Thousands of protesters stormed the home and office of President Gotabaya Rajapaksa and the prime minister’s official residence on Saturday as demonstrations over their inability to overcome a devastating economic crisis turned into violence.
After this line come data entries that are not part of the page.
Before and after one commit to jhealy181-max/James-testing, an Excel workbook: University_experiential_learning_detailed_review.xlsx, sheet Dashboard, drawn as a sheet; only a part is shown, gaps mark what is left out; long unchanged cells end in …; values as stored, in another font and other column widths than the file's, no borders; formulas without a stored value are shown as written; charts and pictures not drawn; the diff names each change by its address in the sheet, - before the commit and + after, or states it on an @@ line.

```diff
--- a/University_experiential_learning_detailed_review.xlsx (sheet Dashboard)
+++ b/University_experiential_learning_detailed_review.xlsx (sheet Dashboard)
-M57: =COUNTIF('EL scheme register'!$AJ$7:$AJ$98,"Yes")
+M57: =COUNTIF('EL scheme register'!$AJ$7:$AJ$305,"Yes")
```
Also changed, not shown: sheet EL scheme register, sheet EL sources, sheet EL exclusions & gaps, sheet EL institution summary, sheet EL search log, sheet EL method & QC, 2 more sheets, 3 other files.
Rajapaksa will step down on July 13, while Prime Minister Ranil Wickremesinghe also said he would resign to allow an interim all-party government to take over, the parliament speaker said. read more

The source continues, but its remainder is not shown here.